Retype every record exactly. Skip the images.
##### Records provided
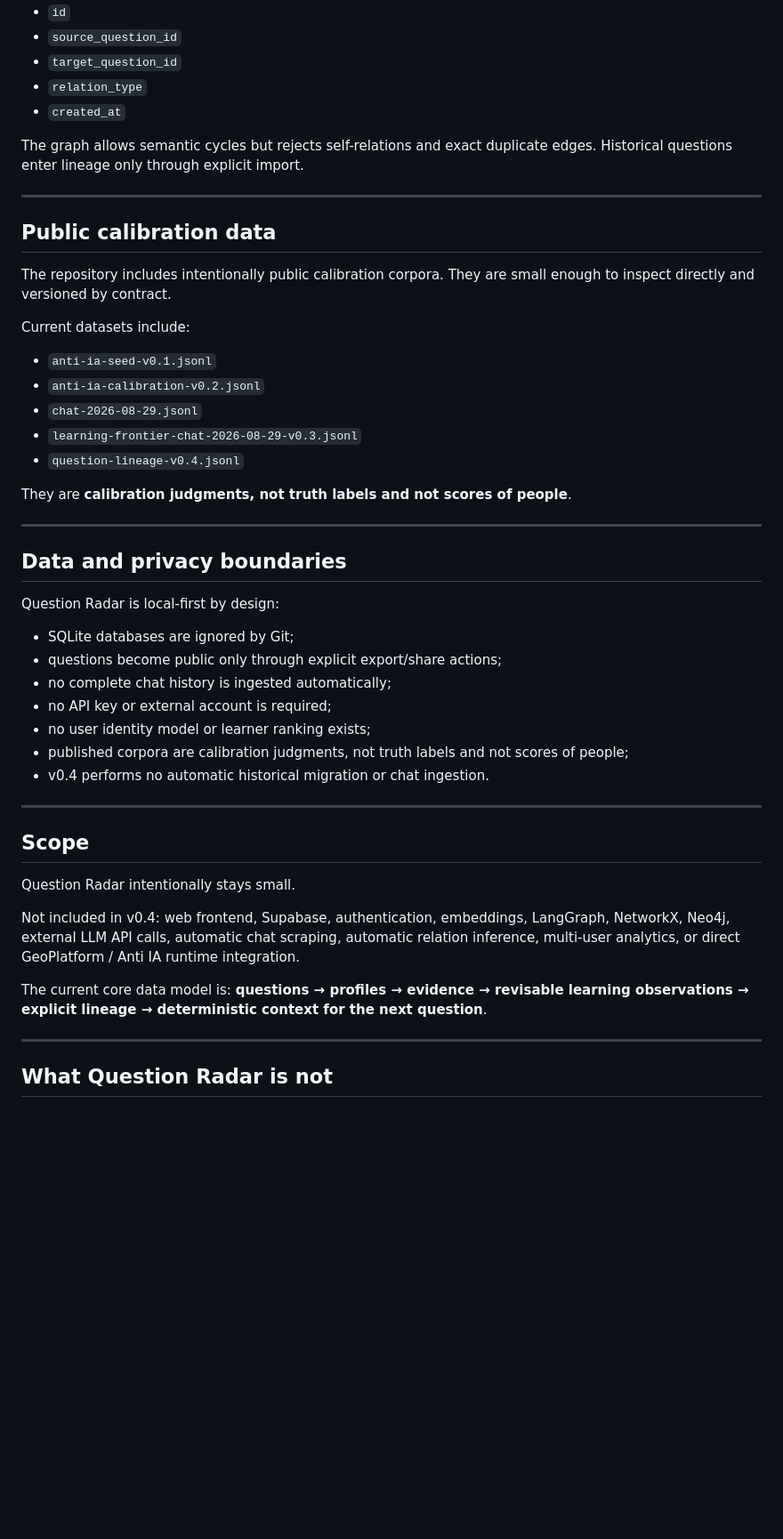
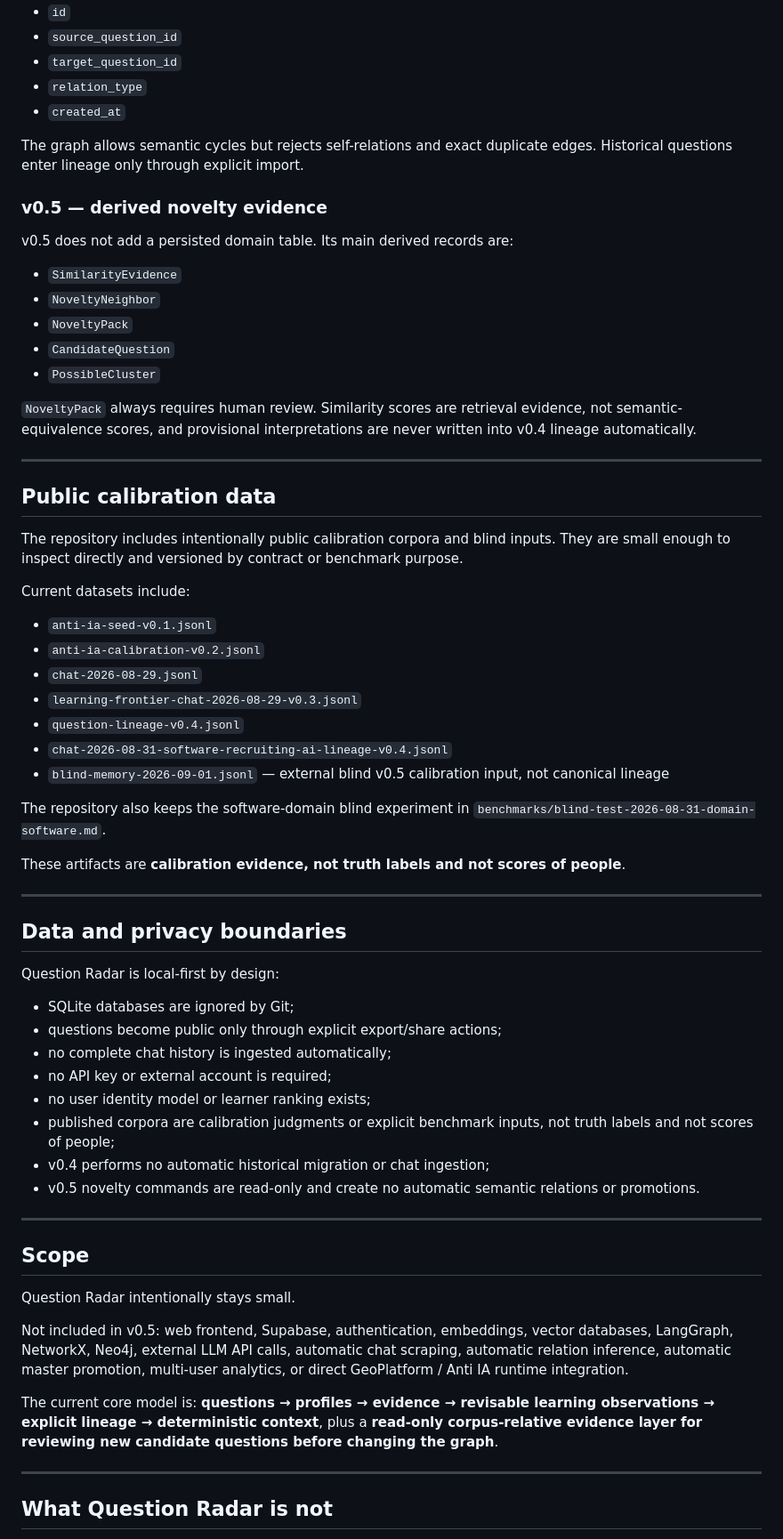
Before and after one commit to juanmanueltorres-creator/question-radar, a Markdown page: README.md, the part around one of its changes. Shown at 89% size. Rendered like a GitHub page; blank space fills up the shorter version.

Commit message:
docs: document corpus-relative novelty v0.5

```diff
--- a/README.md
+++ b/README.md
@@ -415,11 +486,23 @@ See `examples/learning_observation.example.json` and `corpus/learning-frontier-c
 
 The graph allows semantic cycles but rejects self-relations and exact duplicate edges. Historical questions enter lineage only through explicit import.
 
+### v0.5 — derived novelty evidence
+
+v0.5 does not add a persisted domain table. Its main derived records are:
+
+- `SimilarityEvidence`
+- `NoveltyNeighbor`
+- `NoveltyPack`
+- `CandidateQuestion`
+- `PossibleCluster`
+
+`NoveltyPack` always requires human review. Similarity scores are retrieval evidence, not semantic-equivalence scores, and provisional interpretations are never written into v0.4 lineage automatically.
+
 ---
 
 ## Public calibration data
 
-The repository includes intentionally public calibration corpora. They are small enough to inspect directly and versioned by contract.
+The repository includes intentionally public calibration corpora and blind inputs. They are small enough to inspect directly and versioned by contract or benchmark purpose.
 
 Current datasets include:
 
@@ -428,8 +511,12 @@ Current datasets include:
 - `chat-2026-08-29.jsonl`
 - `learning-frontier-chat-2026-08-29-v0.3.jsonl`
 - `question-lineage-v0.4.jsonl`
+- `chat-2026-08-31-software-recruiting-ai-lineage-v0.4.jsonl`
+- `blind-memory-2026-09-01.jsonl` — external blind v0.5 calibration input, not canonical lineage
 
-They are **calibration judgments, not truth labels and not scores of people**.
+The repository also keeps the software-domain blind experiment in `benchmarks/blind-test-2026-08-31-domain-software.md`.
+
+These artifacts are **calibration evidence, not truth labels and not scores of people**.
 
 ---
 
@@ -442,8 +529,9 @@ Question Radar is local-first by design:
 - no complete chat history is ingested automatically;
 - no API key or external account is required;
 - no user identity model or learner ranking exists;
-- published corpora are calibration judgments, not truth labels and not scores of people;
-- v0.4 performs no automatic historical migration or chat ingestion.
+- published corpora are calibration judgments or explicit benchmark inputs, not truth labels and not scores of people;
+- v0.4 performs no automatic historical migration or chat ingestion;
+- v0.5 novelty commands are read-only and create no automatic semantic relations or promotions.
 
 ---
 
@@ -451,9 +539,9 @@ Question Radar is local-first by design:
 
 Question Radar intentionally stays small.
 
-Not included in v0.4: web frontend, Supabase, authentication, embeddings, LangGraph, NetworkX, Neo4j, external LLM API calls, automatic chat scraping, automatic relation inference, multi-user analytics, or direct GeoPlatform / Anti IA runtime integration.
+Not included in v0.5: web frontend, Supabase, authentication, embeddings, vector databases, LangGraph, NetworkX, Neo4j, external LLM API calls, automatic chat scraping, automatic relation inference, automatic master promotion, multi-user analytics, or direct GeoPlatform / Anti IA runtime integration.
 
-The current core data model is: **questions → profiles → evidence → revisable learning observations → explicit lineage → deterministic context for the next question**.
+The current core model is: **questions → profiles → evidence → revisable learning observations → explicit lineage → deterministic context**, plus a **read-only corpus-relative evidence layer for reviewing new candidate questions before changing the graph**.
 
 ---
 
```
Also changed, not shown: other parts of README.md (+92 -19 lines).
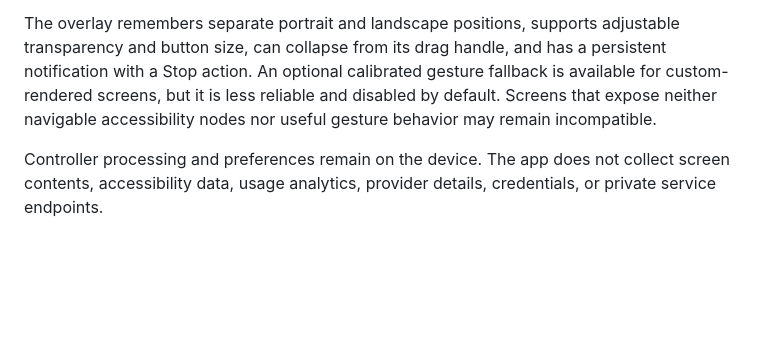
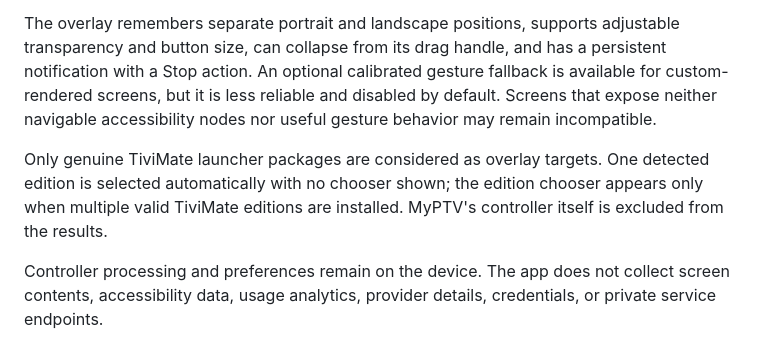
Before and after one commit to DamianHarris-2703/MyPTV, a Markdown page: ANDROID.md, the part around the change. Rendered like a GitHub page; blank space fills up the shorter version.

Commit message:
Clarify TiviMate edition detection

```diff
--- a/ANDROID.md
+++ b/ANDROID.md
@@ -16,6 +16,8 @@ Android 13 and newer may label a sideloaded copy's accessibility service **Contr
 
 The overlay remembers separate portrait and landscape positions, supports adjustable transparency and button size, can collapse from its drag handle, and has a persistent notification with a Stop action. An optional calibrated gesture fallback is available for custom-rendered screens, but it is less reliable and disabled by default. Screens that expose neither navigable accessibility nodes nor useful gesture behavior may remain incompatible.
 
+Only genuine TiviMate launcher packages are considered as overlay targets. One detected edition is selected automatically with no chooser shown; the edition chooser appears only when multiple valid TiviMate editions are installed. MyPTV's controller itself is excluded from the results.
+
 Controller processing and preferences remain on the device. The app does not collect screen contents, accessibility data, usage analytics, provider details, credentials, or private service endpoints.
 
 The Android apps remain independently installable and visually distinct: TiviMate Controls uses a D-pad/OK launcher icon, EPG Remote uses straight red/yellow/green guide lines, and MyPTV Guide uses a TV GUIDE badge. Their stable application identities let a correctly signed update install over the matching earlier release without replacing either of the other apps.
```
##########
* [Solution for this problem]
Before and after one commit to juanmanueltorres-creator/question-radar, a Markdown page: README.md, the part around one of its changes. Shown at 89% size. Rendered like a GitHub page; blank space fills up the shorter version.

Commit message:
docs: document corpus-relative novelty v0.5

```diff
--- a/README.md
+++ b/README.md
@@ -415,11 +486,23 @@ See `examples/learning_observation.example.json` and `corpus/learning-frontier-c
 
 The graph allows semantic cycles but rejects self-relations and exact duplicate edges. Historical questions enter lineage only through explicit import.
 
+### v0.5 — derived novelty evidence
+
+v0.5 does not add a persisted domain table. Its main derived records are:
+
+- `SimilarityEvidence`
+- `NoveltyNeighbor`
+- `NoveltyPack`
+- `CandidateQuestion`
+- `PossibleCluster`
+
+`NoveltyPack` always requires human review. Similarity scores are retrieval evidence, not semantic-equivalence scores, and provisional interpretations are never written into v0.4 lineage automatically.
+
 ---
 
 ## Public calibration data
 
-The repository includes intentionally public calibration corpora. They are small enough to inspect directly and versioned by contract.
+The repository includes intentionally public calibration corpora and blind inputs. They are small enough to inspect directly and versioned by contract or benchmark purpose.
 
 Current datasets include:
 
@@ -428,8 +511,12 @@ Current datasets include:
 - `chat-2026-08-29.jsonl`
 - `learning-frontier-chat-2026-08-29-v0.3.jsonl`
 - `question-lineage-v0.4.jsonl`
+- `chat-2026-08-31-software-recruiting-ai-lineage-v0.4.jsonl`
+- `blind-memory-2026-09-01.jsonl` — external blind v0.5 calibration input, not canonical lineage
 
-They are **calibration judgments, not truth labels and not scores of people**.
+The repository also keeps the software-domain blind experiment in `benchmarks/blind-test-2026-08-31-domain-software.md`.
+
+These artifacts are **calibration evidence, not truth labels and not scores of people**.
 
 ---
 
@@ -442,8 +529,9 @@ Question Radar is local-first by design:
 - no complete chat history is ingested automatically;
 - no API key or external account is required;
 - no user identity model or learner ranking exists;
-- published corpora are calibration judgments, not truth labels and not scores of people;
-- v0.4 performs no automatic historical migration or chat ingestion.
+- published corpora are calibration judgments or explicit benchmark inputs, not truth labels and not scores of people;
+- v0.4 performs no automatic historical migration or chat ingestion;
+- v0.5 novelty commands are read-only and create no automatic semantic relations or promotions.
 
 ---
 
@@ -451,9 +539,9 @@ Question Radar is local-first by design:
 
 Question Radar intentionally stays small.
 
-Not included in v0.4: web frontend, Supabase, authentication, embeddings, LangGraph, NetworkX, Neo4j, external LLM API calls, automatic chat scraping, automatic relation inference, multi-user analytics, or direct GeoPlatform / Anti IA runtime integration.
+Not included in v0.5: web frontend, Supabase, authentication, embeddings, vector databases, LangGraph, NetworkX, Neo4j, external LLM API calls, automatic chat scraping, automatic relation inference, automatic master promotion, multi-user analytics, or direct GeoPlatform / Anti IA runtime integration.
 
-The current core data model is: **questions → profiles → evidence → revisable learning observations → explicit lineage → deterministic context for the next question**.
+The current core model is: **questions → profiles → evidence → revisable learning observations → explicit lineage → deterministic context**, plus a **read-only corpus-relative evidence layer for reviewing new candidate questions before changing the graph**.
 
 ---
 
```
Also changed, not shown: other parts of README.md (+92 -19 lines).
Before and after one commit to DamianHarris-2703/MyPTV, a Markdown page: ANDROID.md, the part around the change. Rendered like a GitHub page; blank space fills up the shorter version.

Commit message:
Clarify TiviMate edition detection

```diff
--- a/ANDROID.md
+++ b/ANDROID.md
@@ -16,6 +16,8 @@ Android 13 and newer may label a sideloaded copy's accessibility service **Contr
 
 The overlay remembers separate portrait and landscape positions, supports adjustable transparency and button size, can collapse from its drag handle, and has a persistent notification with a Stop action. An optional calibrated gesture fallback is available for custom-rendered screens, but it is less reliable and disabled by default. Screens that expose neither navigable accessibility nodes nor useful gesture behavior may remain incompatible.
 
+Only genuine TiviMate launcher packages are considered as overlay targets. One detected edition is selected automatically with no chooser shown; the edition chooser appears only when multiple valid TiviMate editions are installed. MyPTV's controller itself is excluded from the results.
+
 Controller processing and preferences remain on the device. The app does not collect screen contents, accessibility data, usage analytics, provider details, credentials, or private service endpoints.
 
 The Android apps remain independently installable and visually distinct: TiviMate Controls uses a D-pad/OK launcher icon, EPG Remote uses straight red/yellow/green guide lines, and MyPTV Guide uses a TV GUIDE badge. Their stable application identities let a correctly signed update install over the matching earlier release without replacing either of the other apps.
```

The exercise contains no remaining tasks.